The tragic story of Paul, who heroically saved precious Joyce manuscripts... For Sunday Miscellany on RTÉ Radio 1, listen to The Little Prince of the Rue Casimir Perier by Emer O'Kelly above...
In the years immediately before the Second World War, a small boy living in Paris would rush home from school every day and burst into his father's study, where that scholarly man would open his arms and say "Come, my Prince and kiss Papa, and tell him what you learned today."
The little boy was called Alex, and his father was the renowned scholar Paul Leon. Coincidentally, Paul Leon was also the agent and unpaid secretary as well as the friend of James Joyce.

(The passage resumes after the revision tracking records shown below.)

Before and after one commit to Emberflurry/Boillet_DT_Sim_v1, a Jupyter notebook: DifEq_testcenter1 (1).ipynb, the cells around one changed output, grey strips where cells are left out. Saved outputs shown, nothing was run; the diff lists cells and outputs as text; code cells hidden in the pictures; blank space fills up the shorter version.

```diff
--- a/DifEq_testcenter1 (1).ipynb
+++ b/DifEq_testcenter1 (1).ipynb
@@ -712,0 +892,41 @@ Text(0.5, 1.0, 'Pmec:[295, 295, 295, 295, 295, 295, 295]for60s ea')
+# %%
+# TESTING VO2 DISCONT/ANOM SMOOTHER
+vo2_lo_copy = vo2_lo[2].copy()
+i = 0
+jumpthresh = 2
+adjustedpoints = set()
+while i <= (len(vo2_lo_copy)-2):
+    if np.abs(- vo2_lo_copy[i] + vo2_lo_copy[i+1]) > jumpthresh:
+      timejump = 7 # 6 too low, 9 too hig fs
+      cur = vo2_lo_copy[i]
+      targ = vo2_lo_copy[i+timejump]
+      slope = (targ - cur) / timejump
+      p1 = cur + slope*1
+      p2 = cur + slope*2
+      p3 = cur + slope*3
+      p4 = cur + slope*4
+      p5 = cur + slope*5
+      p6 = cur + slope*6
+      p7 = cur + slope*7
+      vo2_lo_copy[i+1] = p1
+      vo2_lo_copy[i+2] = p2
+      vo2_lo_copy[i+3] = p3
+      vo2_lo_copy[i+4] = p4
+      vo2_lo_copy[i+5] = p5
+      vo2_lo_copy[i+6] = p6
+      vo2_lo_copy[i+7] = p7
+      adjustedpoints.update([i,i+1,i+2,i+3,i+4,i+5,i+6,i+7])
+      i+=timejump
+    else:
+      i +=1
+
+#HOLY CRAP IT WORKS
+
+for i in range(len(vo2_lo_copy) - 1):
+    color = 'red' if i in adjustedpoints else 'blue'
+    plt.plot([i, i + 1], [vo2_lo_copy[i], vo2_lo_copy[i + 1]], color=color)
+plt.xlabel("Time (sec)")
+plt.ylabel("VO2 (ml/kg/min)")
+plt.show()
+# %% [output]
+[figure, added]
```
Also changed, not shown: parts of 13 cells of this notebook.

And the only time little Alex was denied his routine was when he was told "Mr. Joyce is with Papa, and they must not be disturbed."
In 1992, in the National Library in Dublin I heard Alex Leon tell that story. He was 67, but looked older, small and plump, gentle in manner, soft-spoken, with a humorous glint in his eye. The sort of man who makes you remember that much of European culture as we know it springs from Judaism. (Although he was working in in the soft drinks industry.) And he was in Dublin to celebrate and witness the opening of nineteen envelopes of a priceless literary heritage.
Alex Leon's roots lay in almost unbearable suffering, but he seemed determined not to allow it to embitter him.
When Paris fell to the Germans, James Joyce and Nora escaped to Zurich. Paul Leon and his wife Lucie, a fashion correspondent for the New York Herald Tribune, took refuge in the south. As a Russian born Jew, Leon was in immediate and terrible danger. But he believed he had a duty to save as many of Joyce's papers as he could, including one of the original drafts of Ulysses.
Listen back to Sunday Miscellany's Ulysses 100 special here.